A series of revelations in the recruitment process of some federal government agencies raises troubling questions regarding the role of the Federal Character Commission (FCC).
FCC, the agency created to police the government's recruitment process to ensure that no region is marginalised in order to avoid lopsidedness and the dominance of some states over others in federal appointments.
Early last year, the Federal Road safety Commission (FRSC) was the focus of a sustained public outcry over its recruitment pattern. There were reports that the commission ignored laid-down rules to recruit personnel mainly from a particular group of states in the south-south region. Similar allegations surfaced with regards to the Nigeria Customs Service recruitment exercise. The FCC made the right noises about looking into the allegations; if it did, the result has not made any impact.
And the reasons are beginning to become clear.
Last month, the Nigeria Immigration Service (NIS) was forced to defend itself by intense public complaints following reports that the 4,560 officers it had scheduled to recruit this year came mainly from the geographical region of its Comptroller General, Mrs Rose Chinyere Uzoma, whose retirement from service is imminent.
The scandalous nature of the recruitment pattern appeared to have embarrassed the supervising Ministry of the Interior where the minister, Abba Moro, announced that the exercise had been cancelled.
Though Mrs Uzoma denied that there was no exercise in the first place to warrant the government to cancel it, the details were leaked to the media. The details illustrate the seedy schemes that generally characterise recruitment processes in various government departments, and the influence politicians have over them.
In the NIS case, figures were assigned to key government offices, including that of the Minister of the Interior, and some individuals, including the first lady, Dame Patience Jonathan. While the focus may have been on paramilitary agencies of the government, the recruitment patterns in them almost certainly mirror what obtains in other departments in the vast and extensive bureaucracy of government.
In one breath, Mrs Uzoma dismissed media reports of the recruitment scandal in her department, and in another, told members of the House of Representatives inquiring into the matter, that the NIS did not advertise the vacancies as it was statutorily required because it wanted to guard against 'unknowingly employing terrorists'.
She asserted that the fear of such a possibility, also made to the FCC, persuaded the commissioners to grant the NIS a waiver to disregard the federal character principle in the recruitment exercise.
Mrs Uzoma needs to shed some light on this point, whether it is NIS, or government-wide policy, that some regions in the country, have been mapped and labelled 'terrorist territories', so that citizens who hail from there must be excluded from its recruitment exercises. Mrs Uzoma should make that map public.
There is a dangerous and unhealthy tendency in government departments that suggests that those who head them skew the recruitment patterns in such a way to make indigenes of their area to predominate.
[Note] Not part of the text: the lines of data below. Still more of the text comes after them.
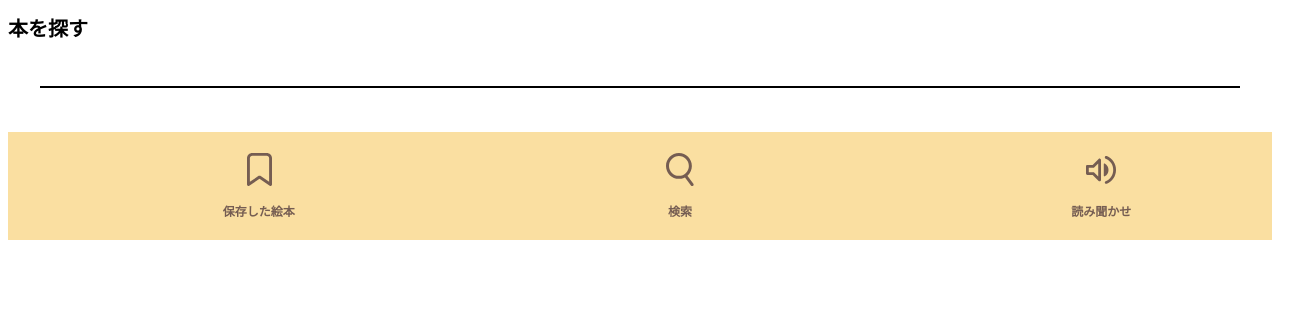
Repository: kmii12/2024-teampj
Page: /result
An editor plug-in stored every save of this project. The page is shown before and after the next save, followed by the edit.
The browser window is 1280 px wide. The page is 1312 px wide, so the pictures cover 1312 px, including what lies to the right of the window. The pictures show the whole page.
Some web fonts or font styles are not loaded; a fallback is used. The project was rebuilt for these pictures with package versions that can differ from the ones it lists, and the page was loaded fresh each time. The framework's server and built-in components were replaced by stand-ins that run in the browser. Also part of the build but not shown: next.config.mjs.

Above is the page before, as saved 2024-10-23 09:43:28.

After the next save:
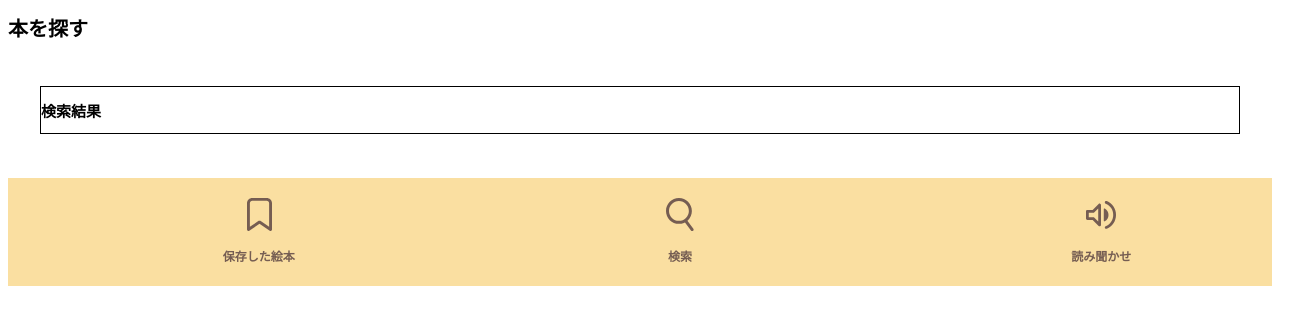
Saved 45 s later.
--- a/src/app/result/page.tsx
+++ b/src/app/result/page.tsx
@@ -50,7 +50,9 @@ export default function Result() {
     <>
       <h1>本を探す</h1>
 
-      <div className={styles.resultContainer}></div>
+      <div className={styles.resultContainer}>
+        <h2>検索結果</h2>
+      </div>
     </>
   );
 }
In the case of the NIS, as members of the National Assembly discovered, out of its staff strength of over 25,000 personnel, 1,190 are of Imo State origin; her husband hails from Imo, one of the smallest in size and population, of the 36 states of the federation; Lagos, the nation's commercial hub and the largest in population has just 400. Kano, the second largest in population has 350.
The scandalous involvement of the FCC in what is effectively recruitment scams calls into question the continuing stay in office of the present commissioners. Reflecting federal character in all government agencies has been a useful tool in maintaining some sense of fairness among the regions; if that principle no longer holds, or is being compromised, some remedial actions are called for. Each agency must maintain transparent rules of recruitment. Those who deviate from them should be sanctioned appropriately.